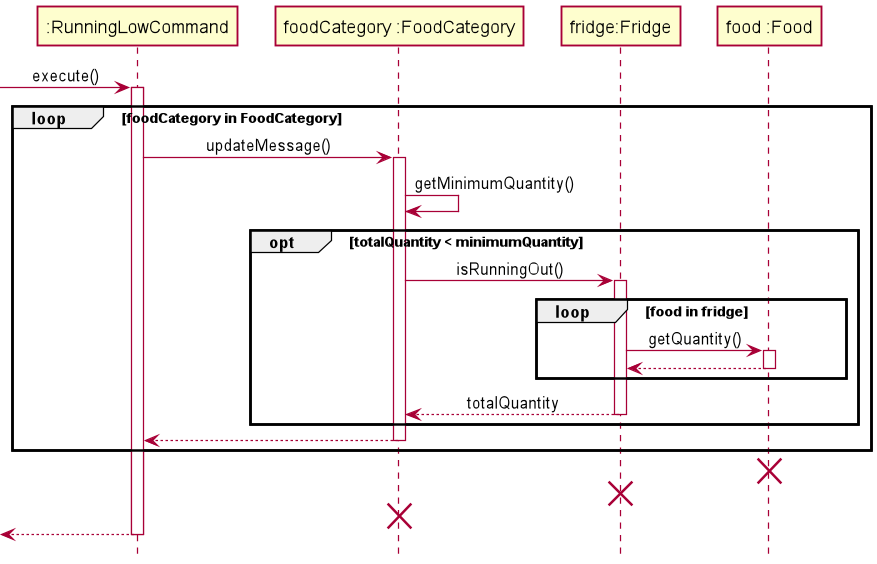
Above: docs/diagrams/diagram_images/RunningLowSequenceDiagram.png in nus-cs2113-AY2021S2/tp (PlantUML), before the change.
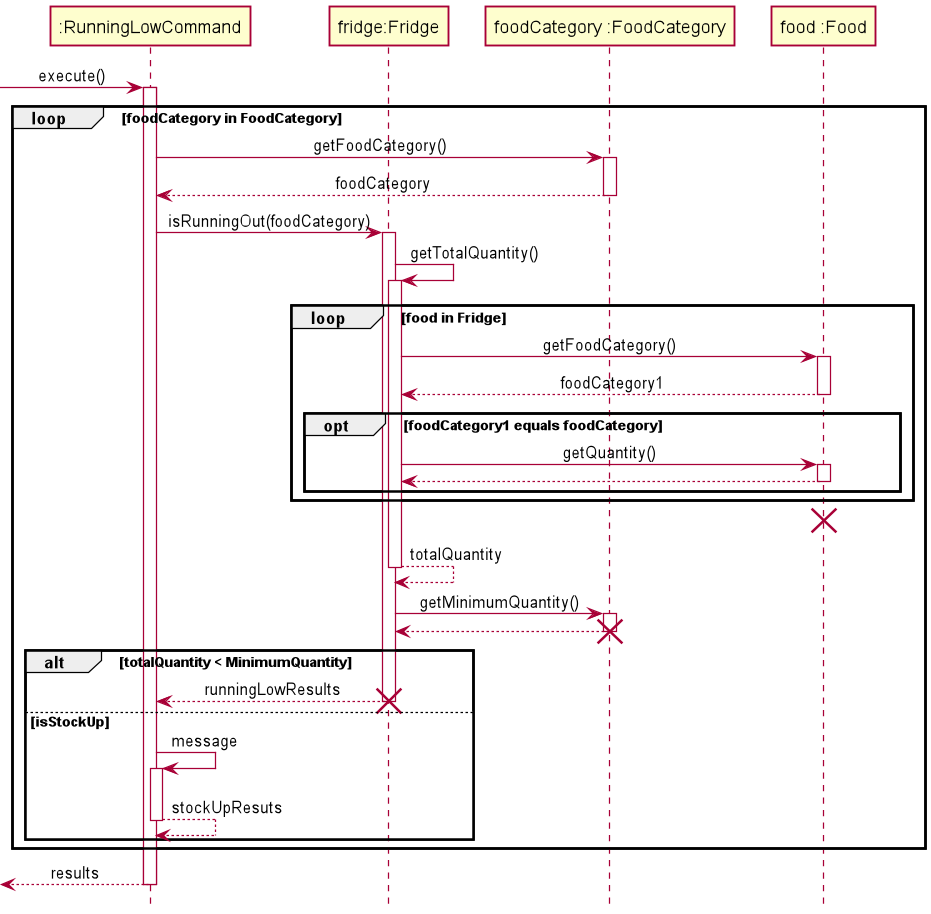
The same file after the commit.

Diff of the diagram source:
```diff
@@ -1,34 +1,50 @@
 @startuml
-
 !include style.puml
 
 participant ":RunningLowCommand" as RunningLowCommand
+participant "fridge:Fridge" as Fridge
 participant "foodCategory :FoodCategory" as FoodCategory
-participant "fridge:Fridge" as Fridge
+
 participant "food :Food" as Food
 
 -> RunningLowCommand: execute()
 activate RunningLowCommand
 
 loop foodCategory in FoodCategory
-    RunningLowCommand -> FoodCategory: updateMessage()
+    RunningLowCommand -> FoodCategory: getFoodCategory()
     activate FoodCategory
-    FoodCategory -> FoodCategory: getMinimumQuantity()
-    opt totalQuantity < minimumQuantity
-        FoodCategory -> Fridge: isRunningOut()
-        activate Fridge
-        loop food in fridge
+    return foodCategory
+
+    RunningLowCommand -> Fridge: isRunningOut(foodCategory)
+    activate Fridge
+    Fridge -> Fridge: getTotalQuantity()
+    activate Fridge
+    loop food in Fridge
+        Fridge -> Food: getFoodCategory()
+        activate Food
+        return foodCategory1
+        opt foodCategory1 equals foodCategory
             Fridge -> Food: getQuantity()
             activate Food
             return
         end
-        return totalQuantity
     end
+    destroy Food
+    return totalQuantity
+    Fridge -> FoodCategory: getMinimumQuantity()
+    activate FoodCategory
     return
+    destroy FoodCategory
+    alt totalQuantity < MinimumQuantity
+        return runningLowResults
+        destroy Fridge
+    else isStockUp
+        RunningLowCommand -> RunningLowCommand: message
+        activate RunningLowCommand
+        return stockUpResuts
+    end
 end
-destroy Food
-destroy Fridge
-destroy FoodCategory
-<--RunningLowCommand:
+return results
+
 deactivate RunningLowCommand
 @enduml
```
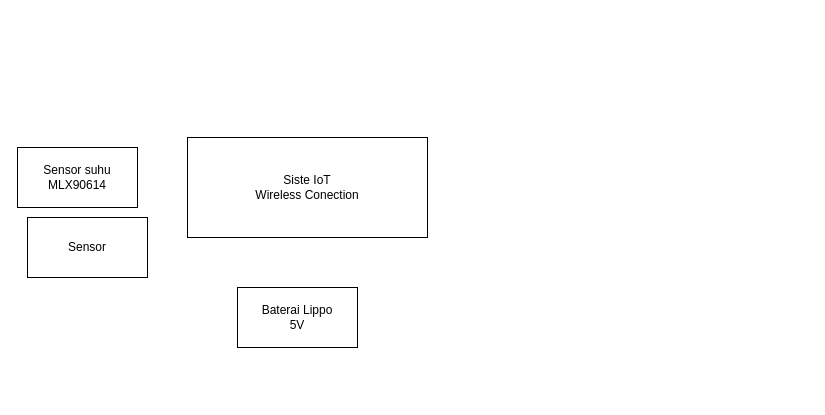
Above: Lomba IoT.drawio in joeinus134131/OnlineDiagramProject (draw.io), before the change. Source tidied: cells renumbered, new cells numbered last; positions are measured from the earlier drawing's top-left corner, leaving out a move shared by most shapes. Both pictures are drawn from the tidied source at 100%, with x=0, y=0 at pixel (17, 137).
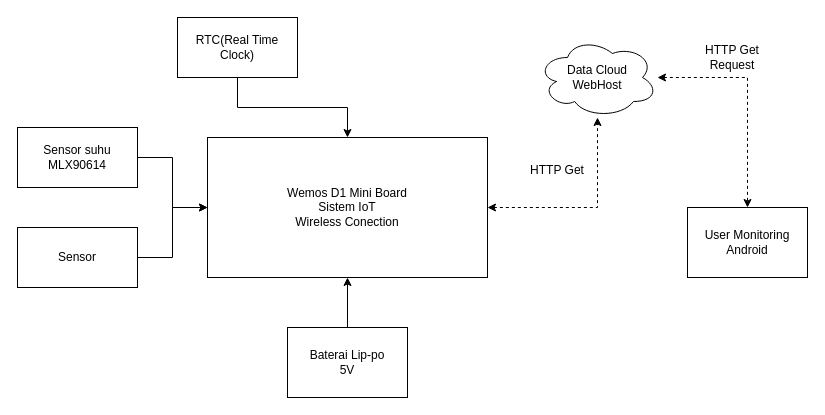
The same page after the edit.

The edit, as a diff of the source:
```diff
@@
 <mxGraphModel>
   <root>
     <mxCell id="0" />
     <mxCell id="1" parent="0" />
+    <mxCell id="6" style="edgeStyle=orthogonalEdgeStyle;rounded=0;jettySize=auto;html=1;" parent="1" edge="1" source="2" target="3">
+      <mxGeometry relative="1" as="geometry" />
+    </mxCell>
     <mxCell id="2" value="&lt;div&gt;Sensor suhu&lt;/div&gt;&lt;div&gt;MLX90614&lt;br&gt;&lt;/div&gt;" style="rounded=0;whiteSpace=wrap;html=1;" parent="1" vertex="1">
-      <mxGeometry y="10" width="120" height="60" as="geometry" />
+      <mxGeometry y="-10" width="120" height="60" as="geometry" />
     </mxCell>
+    <mxCell id="7" style="edgeStyle=orthogonalEdgeStyle;rounded=0;jettySize=auto;html=1;dashed=1;startArrow=classic;startFill=1;" parent="1" edge="1" source="3" target="11">
+      <mxGeometry relative="1" as="geometry" />
+    </mxCell>
-    <mxCell id="3" value="&lt;div&gt;Siste IoT&lt;/div&gt;&lt;div&gt;Wireless Conection&lt;br&gt;&lt;/div&gt;" style="rounded=0;whiteSpace=wrap;html=1;" parent="1" vertex="1">
-      <mxGeometry x="170" width="240" height="100" as="geometry" />
+    <mxCell id="3" value="&lt;div&gt;Wemos D1 Mini Board&lt;/div&gt;&lt;div&gt;Sistem IoT&lt;/div&gt;&lt;div&gt;Wireless Conection&lt;br&gt;&lt;/div&gt;" style="rounded=0;whiteSpace=wrap;html=1;" parent="1" vertex="1">
+      <mxGeometry x="190" width="280" height="140" as="geometry" />
     </mxCell>
+    <mxCell id="8" style="edgeStyle=orthogonalEdgeStyle;rounded=0;jettySize=auto;html=1;" parent="1" edge="1" source="4" target="3">
+      <mxGeometry relative="1" as="geometry" />
+    </mxCell>
     <mxCell id="4" value="Sensor " style="rounded=0;whiteSpace=wrap;html=1;" parent="1" vertex="1">
-      <mxGeometry x="10" y="80" width="120" height="60" as="geometry" />
+      <mxGeometry y="90" width="120" height="60" as="geometry" />
     </mxCell>
+    <mxCell id="9" style="edgeStyle=orthogonalEdgeStyle;rounded=0;jettySize=auto;html=1;" parent="1" edge="1" source="5" target="3">
+      <mxGeometry relative="1" as="geometry" />
+    </mxCell>
-    <mxCell id="5" value="&lt;div&gt;Baterai Lippo&lt;br&gt;&lt;/div&gt;&lt;div&gt;5V&lt;br&gt;&lt;/div&gt;" style="rounded=0;whiteSpace=wrap;html=1;" parent="1" vertex="1">
-      <mxGeometry x="220" y="150" width="120" height="60" as="geometry" />
+    <mxCell id="5" value="&lt;div&gt;Baterai Lip-po&lt;br&gt;&lt;/div&gt;&lt;div&gt;5V&lt;br&gt;&lt;/div&gt;" style="rounded=0;whiteSpace=wrap;html=1;" parent="1" vertex="1">
+      <mxGeometry x="270" y="190" width="120" height="70" as="geometry" />
     </mxCell>
+    <mxCell id="10" style="edgeStyle=orthogonalEdgeStyle;rounded=0;jettySize=auto;html=1;startArrow=classic;startFill=1;dashed=1;" parent="1" edge="1" source="11" target="14">
+      <mxGeometry relative="1" as="geometry" />
+    </mxCell>
+    <mxCell id="11" value="&lt;div&gt;Data Cloud&lt;/div&gt;&lt;div&gt;WebHost&lt;/div&gt;" style="ellipse;shape=cloud;whiteSpace=wrap;html=1;" parent="1" vertex="1">
+      <mxGeometry x="520" y="-100" width="120" height="80" as="geometry" />
+    </mxCell>
+    <mxCell id="12" style="edgeStyle=orthogonalEdgeStyle;rounded=0;jettySize=auto;html=1;" parent="1" edge="1" source="13" target="3">
+      <mxGeometry relative="1" as="geometry" />
+    </mxCell>
+    <mxCell id="13" value="RTC(Real Time Clock)" style="rounded=0;whiteSpace=wrap;html=1;" parent="1" vertex="1">
+      <mxGeometry x="160" y="-120" width="120" height="60" as="geometry" />
+    </mxCell>
+    <mxCell id="14" value="&lt;div&gt;User Monitoring&lt;/div&gt;&lt;div&gt;Android&lt;/div&gt;" style="rounded=0;whiteSpace=wrap;html=1;" parent="1" vertex="1">
+      <mxGeometry x="670" y="70" width="120" height="70" as="geometry" />
+    </mxCell>
+    <mxCell id="15" value="HTTP Get Request" style="text;html=1;strokeColor=none;fillColor=none;align=center;verticalAlign=middle;whiteSpace=wrap;rounded=0;" parent="1" vertex="1">
+      <mxGeometry x="670" y="-90" width="90" height="20" as="geometry" />
+    </mxCell>
+    <mxCell id="16" value="&#10;HTTP Get&#10;&#10;" style="text;html=1;strokeColor=none;fillColor=none;align=center;verticalAlign=middle;whiteSpace=wrap;rounded=0;" parent="1" vertex="1">
+      <mxGeometry x="500" y="30" width="80" height="20" as="geometry" />
+    </mxCell>
   </root>
 </mxGraphModel>
```
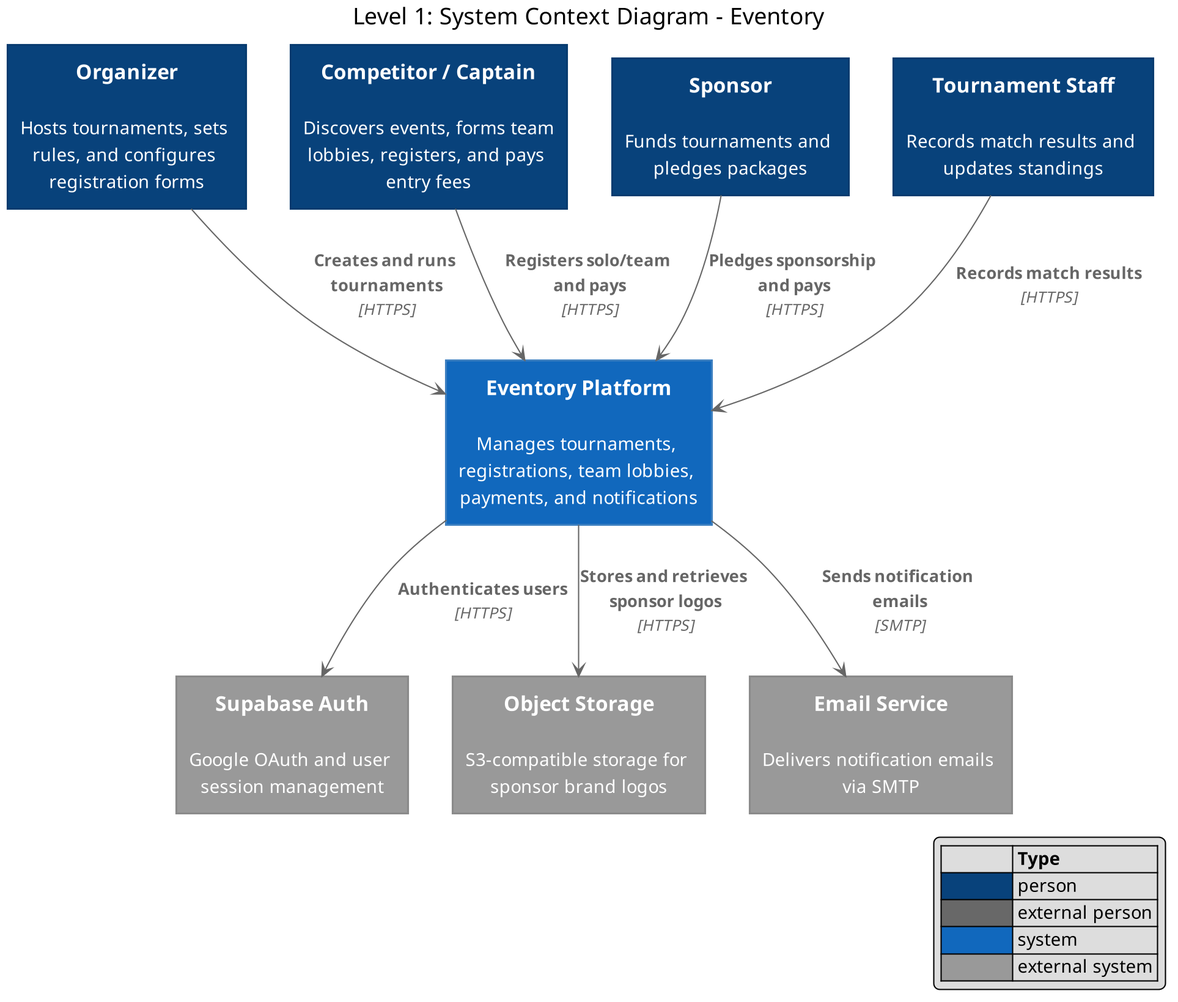
Before: docs/arch/c4-level1-context.png, a diagram exported from PlantUML (moomaideng/eventory). Its source is kept beside it as docs/arch/c4-level1-context.puml.
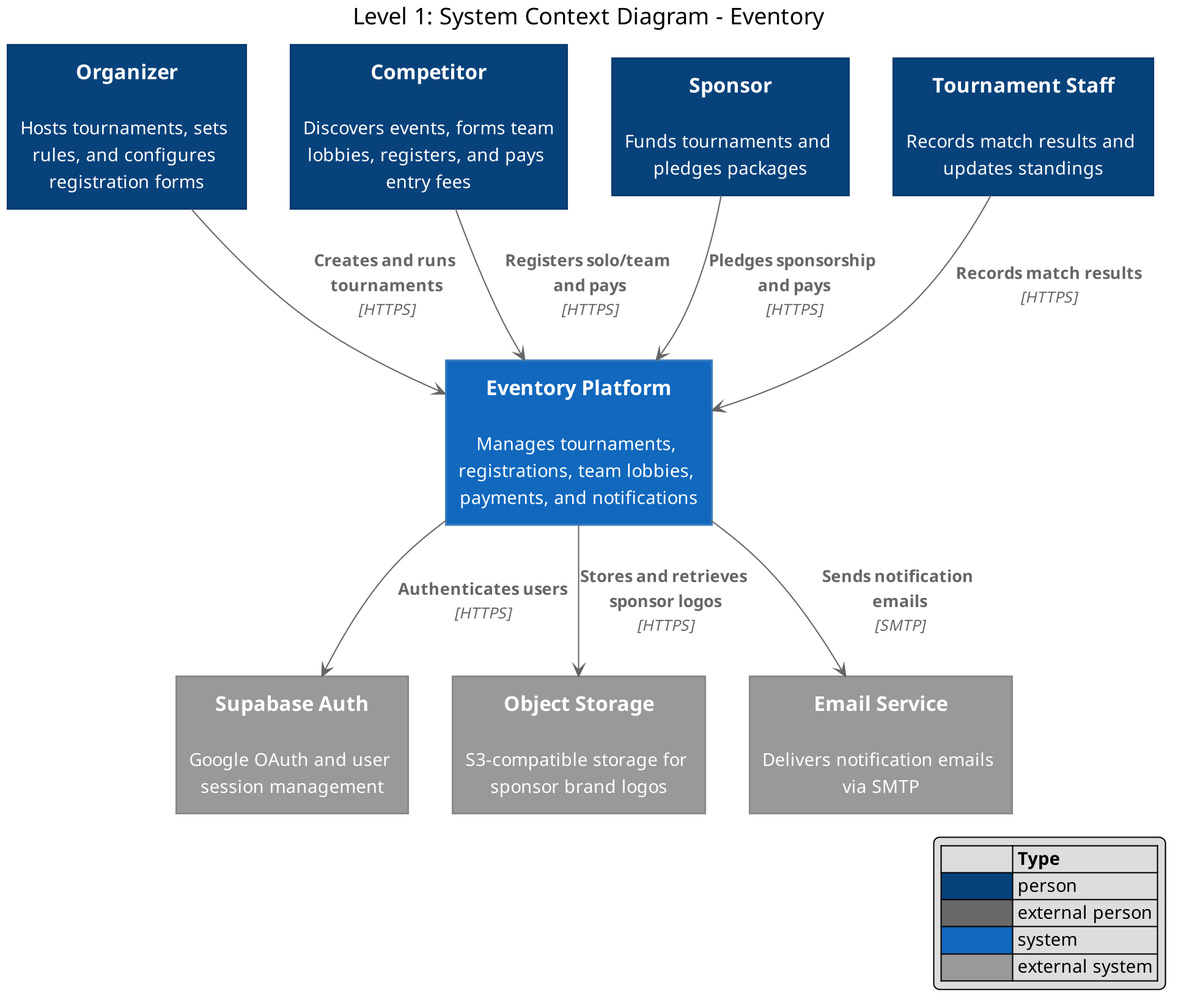
The same diagram one commit later.

The edit, as a diff of the source:
```diff
@@ -7,7 +7,7 @@
 title Level 1: System Context Diagram - Eventory
 
 Person(organizer, "Organizer", "Hosts tournaments, sets rules, and configures registration forms")
-Person(competitor, "Competitor / Captain", "Discovers events, forms team lobbies, registers, and pays entry fees")
+Person(competitor, "Competitor", "Discovers events, forms team lobbies, registers, and pays entry fees")
 Person(sponsor, "Sponsor", "Funds tournaments and pledges packages")
 Person(staff, "Tournament Staff", "Records match results and updates standings")
 
```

_Exercise_.
Collect, from the material above, every line containing the word "destroy".

_Solution for this problem_.
+    destroy Food
+    destroy FoodCategory
+        destroy Fridge
-destroy Food
-destroy Fridge
-destroy FoodCategory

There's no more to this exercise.